### What you have to do
If a line in the data below contains the word "figure", copy it out.

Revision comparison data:

== == ==

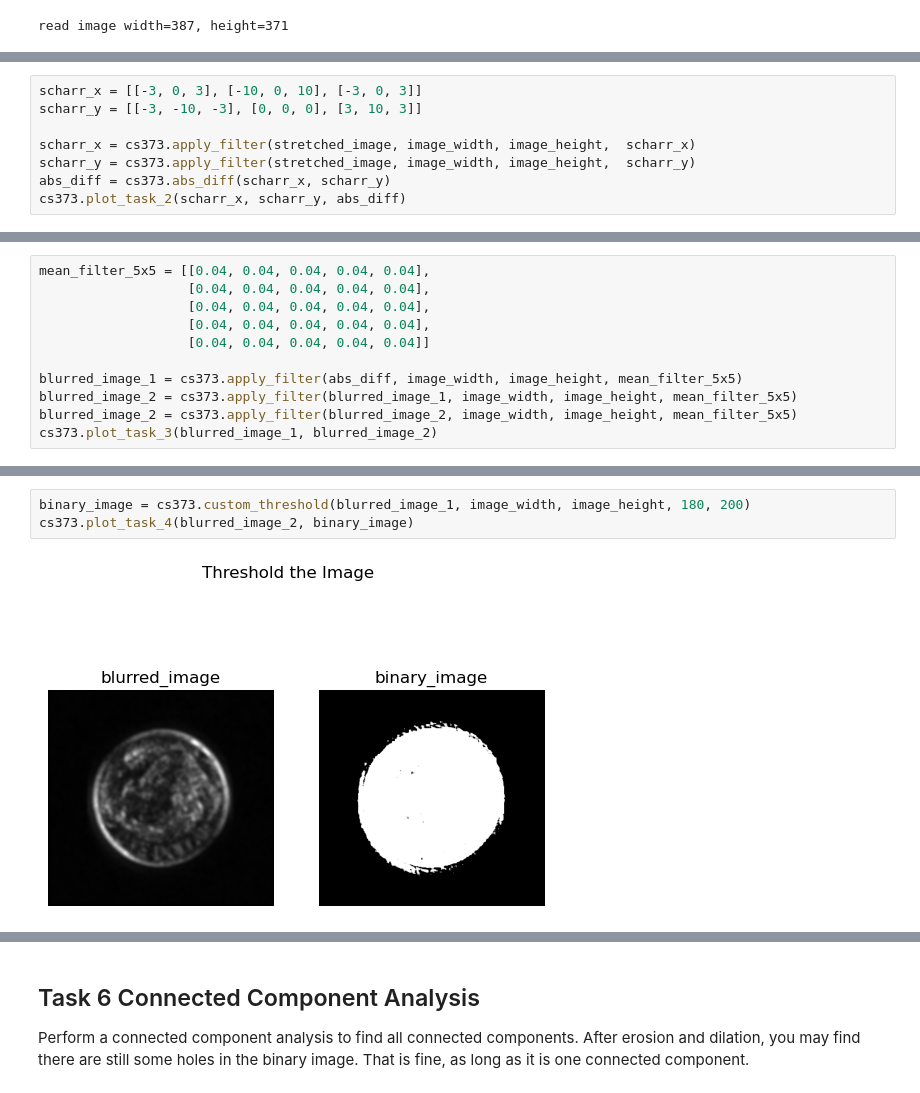
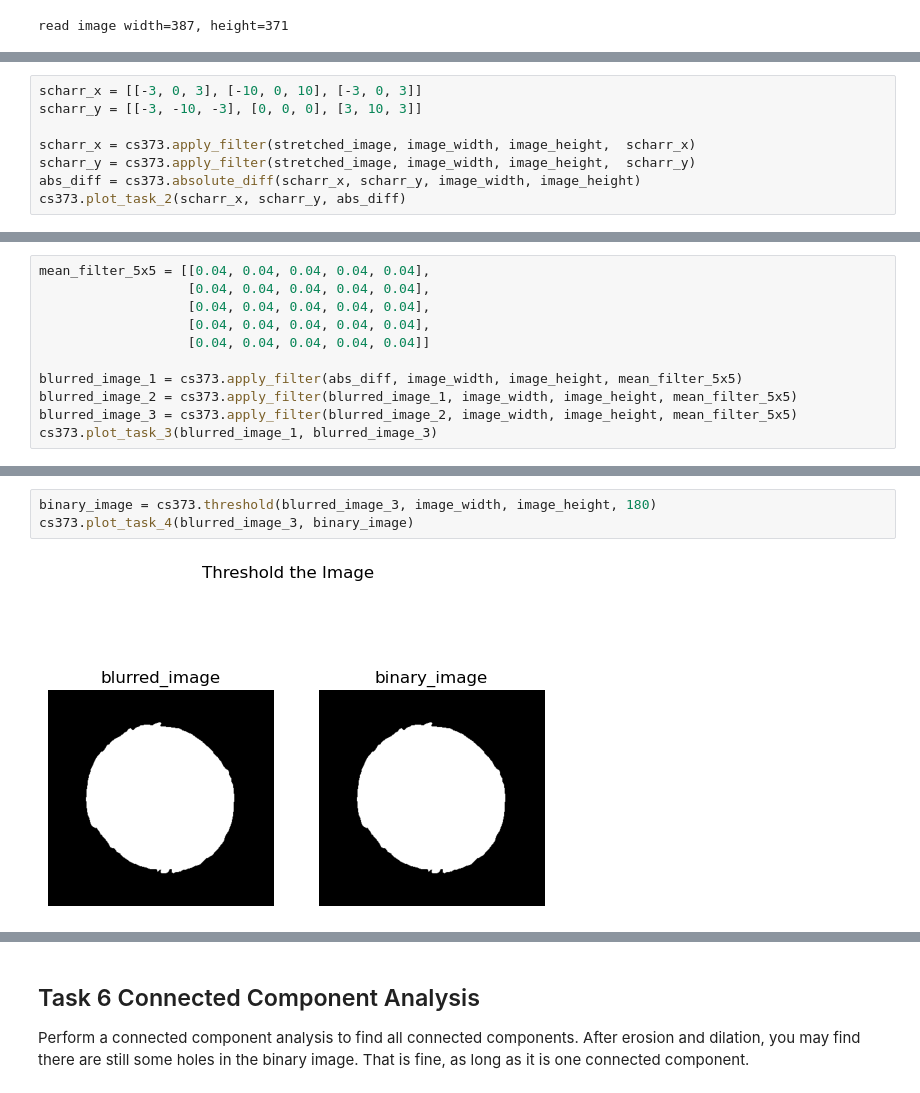
Before and after one commit to jfan200/CoinDetection, a Jupyter notebook: 课件/Coin_detection.ipynb, the cells around one changed output, grey strips where cells are left out. Saved outputs shown, nothing was run; the diff lists cells and outputs as text.

```diff
--- a/课件/Coin_detection.ipynb
+++ b/课件/Coin_detection.ipynb
@@ -49,6 +49,6 @@ scharr_y = [[-3, -10, -3], [0, 0, 0], [3, 10, 3]]
 
 scharr_x = cs373.apply_filter(stretched_image, image_width, image_height,  scharr_x)
 scharr_y = cs373.apply_filter(stretched_image, image_width, image_height,  scharr_y)
-abs_diff = cs373.abs_diff(scharr_x, scharr_y)
+abs_diff = cs373.absolute_diff(scharr_x, scharr_y, image_width, image_height)
 cs373.plot_task_2(scharr_x, scharr_y, abs_diff)
 # %% [output]
@@ -79,6 +79,6 @@ mean_filter_5x5 = [[0.04, 0.04, 0.04, 0.04, 0.04],
 
 blurred_image_1 = cs373.apply_filter(abs_diff, image_width, image_height, mean_filter_5x5)
 blurred_image_2 = cs373.apply_filter(blurred_image_1, image_width, image_height, mean_filter_5x5)
-blurred_image_2 = cs373.apply_filter(blurred_image_2, image_width, image_height, mean_filter_5x5)
-cs373.plot_task_3(blurred_image_1, blurred_image_2)
+blurred_image_3 = cs373.apply_filter(blurred_image_2, image_width, image_height, mean_filter_5x5)
+cs373.plot_task_3(blurred_image_1, blurred_image_3)
 # %% [output]
@@ -89,10 +89,10 @@ Using thresholding to segment the coin(s) from the black background. Then we get
 
 ![Task4 demo](资料/task4_img1.png)
 # %%
-binary_image = cs373.custom_threshold(blurred_image_1, image_width, image_height, 180, 200)
-cs373.plot_task_4(blurred_image_2, binary_image)
+binary_image = cs373.threshold(blurred_image_3, image_width, image_height, 180)
+cs373.plot_task_4(blurred_image_3, binary_image)
 # %% [output]
-[figure, old version]
+[figure, new version]
 # %% [markdown]
 ## Task 5 Erosion and Dilation
 Perform several dilation steps followed by several erosion steps.
```
Also changed, not shown: parts of 6 cells of this notebook, 7 other files.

== == ==

### Expected answer
-[figure, old version]
+[figure, new version]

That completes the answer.